### WORK INSTRUCTIONS
Your copy of the data should match it exactly, leaving out only the pictures.

** RECORD SET follows **

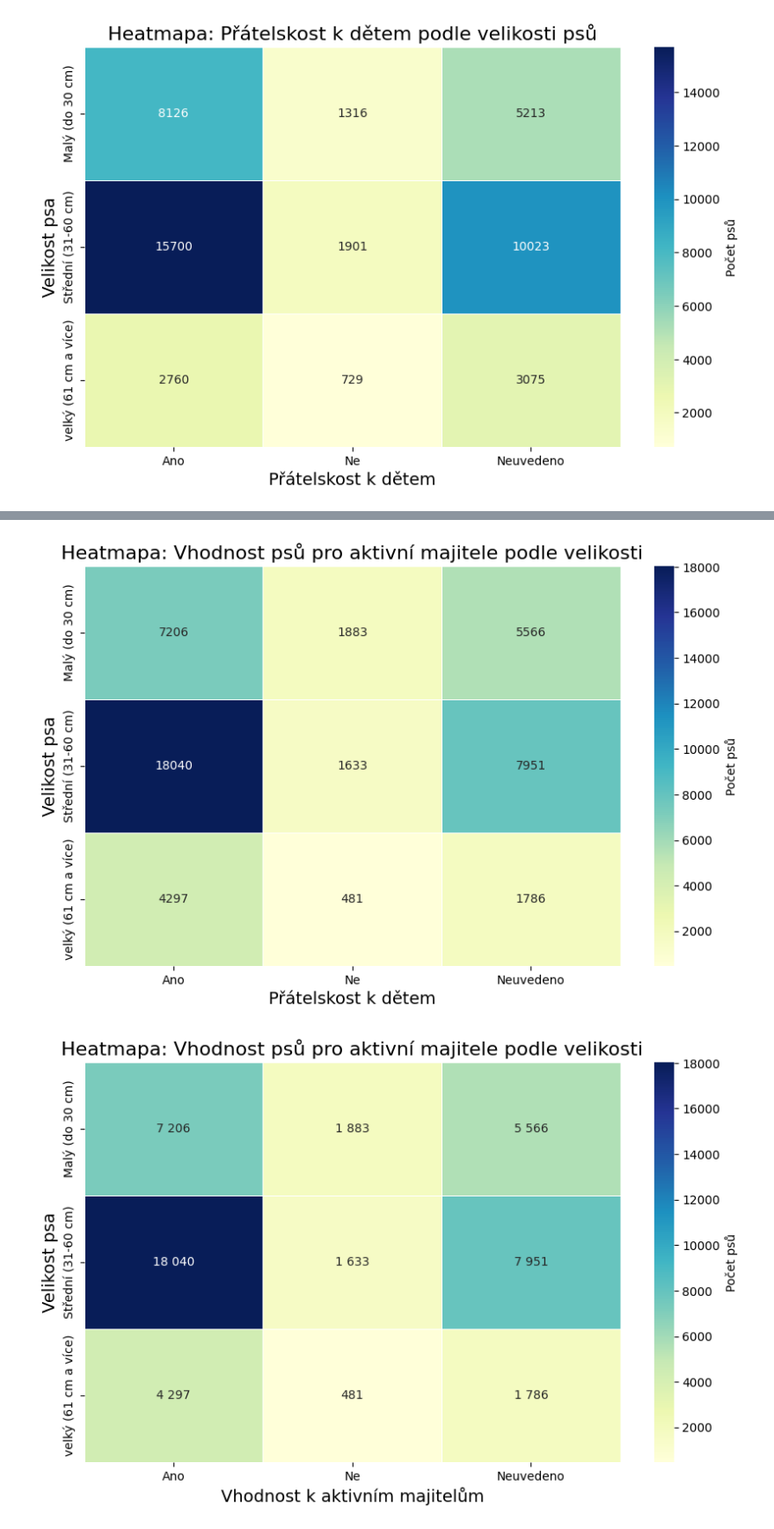
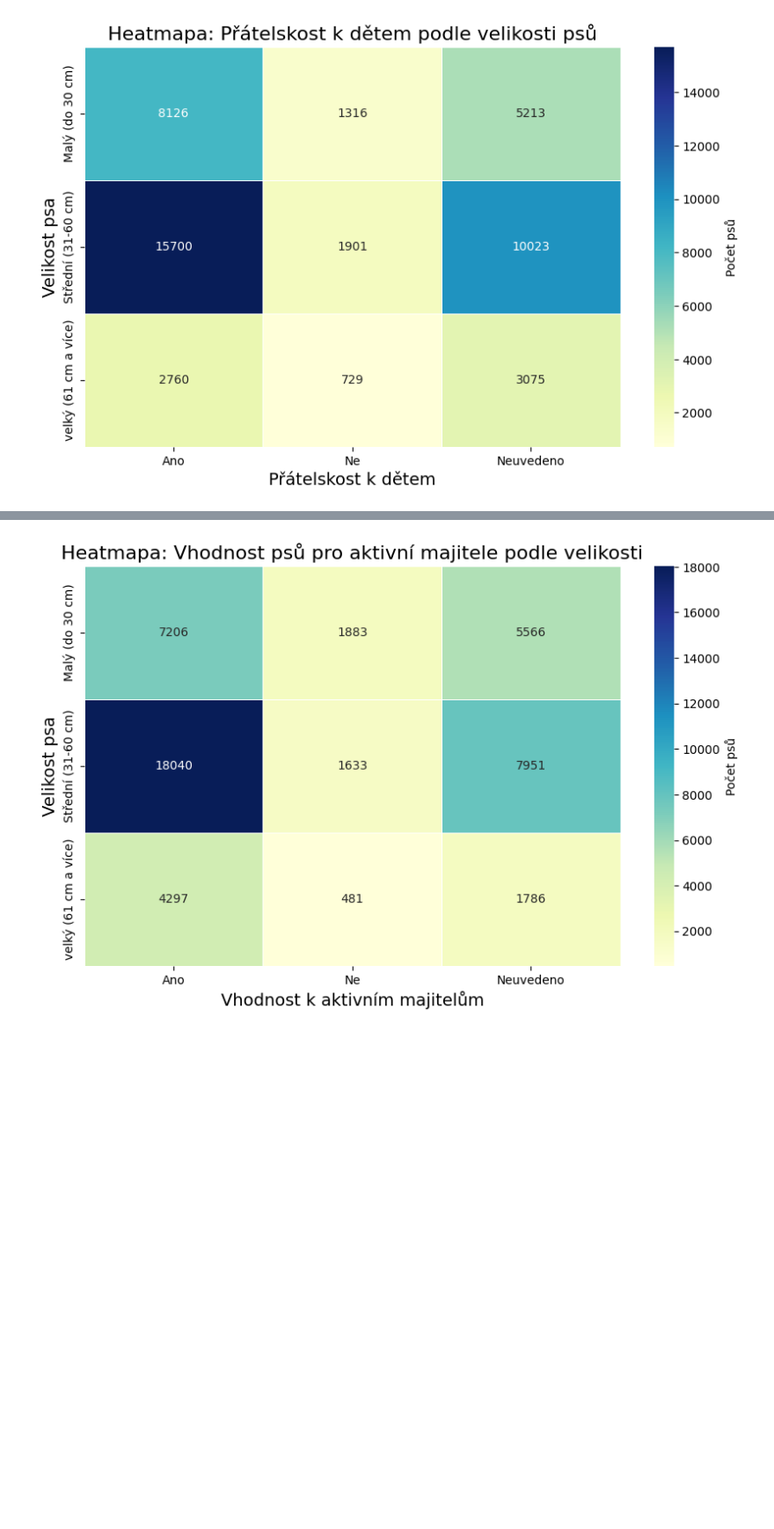
Before and after one commit to hodkni/utulky_projekt_czechitas_2024, a Jupyter notebook: utulky_seaborn_vizualizace.ipynb, the cells around one changed output, grey strips where cells are left out. Shown: that part at 88% size. Saved outputs shown, nothing was run; the diff lists cells and outputs as text; code cells hidden in the pictures; blank space fills up the shorter version.

```diff
--- a/utulky_seaborn_vizualizace.ipynb
+++ b/utulky_seaborn_vizualizace.ipynb
@@ -136,5 +136,20 @@ heatmap_data_cats = filtered_data_cats.pivot_table(
     aggfunc='count'
 ).fillna(0)
 
+def plot_heatmap(data, title):
+    plt.figure(figsize=(10, 6))
+    sns.heatmap(
+        data,
+        annot=True,
+        fmt='g',
+        cmap='YlGnBu',
+        linewidths=0.5,
+        cbar_kws={'label': 'Počet psů'}
+    )
+    plt.title(title, fontsize=16)
+    plt.xlabel('Přátelskost ke kočkám', fontsize=14)
+    plt.ylabel('Velikost psa', fontsize=14)
+    plt.show()
+
 plot_heatmap(heatmap_data_cats, 'Heatmapa: Přátelskost ke kočkám podle velikosti psů')
 # %% [output]
@@ -142,35 +157,33 @@ plot_heatmap(heatmap_data_cats, 'Heatmapa: Přátelskost ke kočkám podle velik
 # %%
 filtered_data_active = data_dogs[data_dogs['activeFriend'] != 'Unknown'].copy()
 filtered_data_active['activeFriend'] = filtered_data_active['activeFriend'].replace({
     'ano': 'Ano',
     'ne': 'Ne',
     'nevim': 'Neuvedeno'
 })
 
 heatmap_data_active = filtered_data_active.pivot_table(
     index='size_standardized',
     columns='activeFriend',
     values='id',
     aggfunc='count'
 ).fillna(0)
 
+def plot_heatmap(data, title):
+    plt.figure(figsize=(10, 6))
+    sns.heatmap(
+        data,
+        annot=True,
+        fmt='g',
+        cmap='YlGnBu',
+        linewidths=0.5,
+        cbar_kws={'label': 'Počet psů'}
+    )
+    plt.title(title, fontsize=16)
+    plt.xlabel('Vhodnost k aktivním majitelům', fontsize=14)
+    plt.ylabel('Velikost psa', fontsize=14)
+    plt.show()
+
 plot_heatmap(heatmap_data_active, 'Heatmapa: Vhodnost psů pro aktivní majitele podle velikosti')
-
-heatmap_data_active_formatted = heatmap_data_active.map(lambda x: f'{int(x):,}'.replace(',', ' '))
-
-plt.figure(figsize=(10, 6))
-sns.heatmap(
-    heatmap_data_active,
-    annot=heatmap_data_active_formatted,
-    fmt='',
-    cmap='YlGnBu',
-    linewidths=0.5,
-    cbar_kws={'label': 'Počet psů'}
-)
-plt.title('Heatmapa: Vhodnost psů pro aktivní majitele podle velikosti', fontsize=16)
-plt.xlabel('Vhodnost k aktivním majitelům', fontsize=14)
-plt.ylabel('Velikost psa', fontsize=14)
-plt.show()
 # %% [output]
-[figure, old version]
+[figure, new version]
-[figure, removed]
```
Also changed, not shown: parts of 4 cells of this notebook.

** End of RECORD SET **

### REPLY
Before and after one commit to hodkni/utulky_projekt_czechitas_2024, a Jupyter notebook: utulky_seaborn_vizualizace.ipynb, the cells around one changed output, grey strips where cells are left out. Shown: that part at 88% size. Saved outputs shown, nothing was run; the diff lists cells and outputs as text; code cells hidden in the pictures; blank space fills up the shorter version.

```diff
--- a/utulky_seaborn_vizualizace.ipynb
+++ b/utulky_seaborn_vizualizace.ipynb
@@ -136,5 +136,20 @@ heatmap_data_cats = filtered_data_cats.pivot_table(
     aggfunc='count'
 ).fillna(0)
 
+def plot_heatmap(data, title):
+    plt.figure(figsize=(10, 6))
+    sns.heatmap(
+        data,
+        annot=True,
+        fmt='g',
+        cmap='YlGnBu',
+        linewidths=0.5,
+        cbar_kws={'label': 'Počet psů'}
+    )
+    plt.title(title, fontsize=16)
+    plt.xlabel('Přátelskost ke kočkám', fontsize=14)
+    plt.ylabel('Velikost psa', fontsize=14)
+    plt.show()
+
 plot_heatmap(heatmap_data_cats, 'Heatmapa: Přátelskost ke kočkám podle velikosti psů')
 # %% [output]
@@ -142,35 +157,33 @@ plot_heatmap(heatmap_data_cats, 'Heatmapa: Přátelskost ke kočkám podle velik
 # %%
 filtered_data_active = data_dogs[data_dogs['activeFriend'] != 'Unknown'].copy()
 filtered_data_active['activeFriend'] = filtered_data_active['activeFriend'].replace({
     'ano': 'Ano',
     'ne': 'Ne',
     'nevim': 'Neuvedeno'
 })
 
 heatmap_data_active = filtered_data_active.pivot_table(
     index='size_standardized',
     columns='activeFriend',
     values='id',
     aggfunc='count'
 ).fillna(0)
 
+def plot_heatmap(data, title):
+    plt.figure(figsize=(10, 6))
+    sns.heatmap(
+        data,
+        annot=True,
+        fmt='g',
+        cmap='YlGnBu',
+        linewidths=0.5,
+        cbar_kws={'label': 'Počet psů'}
+    )
+    plt.title(title, fontsize=16)
+    plt.xlabel('Vhodnost k aktivním majitelům', fontsize=14)
+    plt.ylabel('Velikost psa', fontsize=14)
+    plt.show()
+
 plot_heatmap(heatmap_data_active, 'Heatmapa: Vhodnost psů pro aktivní majitele podle velikosti')
-
-heatmap_data_active_formatted = heatmap_data_active.map(lambda x: f'{int(x):,}'.replace(',', ' '))
-
-plt.figure(figsize=(10, 6))
-sns.heatmap(
-    heatmap_data_active,
-    annot=heatmap_data_active_formatted,
-    fmt='',
-    cmap='YlGnBu',
-    linewidths=0.5,
-    cbar_kws={'label': 'Počet psů'}
-)
-plt.title('Heatmapa: Vhodnost psů pro aktivní majitele podle velikosti', fontsize=16)
-plt.xlabel('Vhodnost k aktivním majitelům', fontsize=14)
-plt.ylabel('Velikost psa', fontsize=14)
-plt.show()
 # %% [output]
-[figure, old version]
+[figure, new version]
-[figure, removed]
```
Also changed, not shown: parts of 4 cells of this notebook.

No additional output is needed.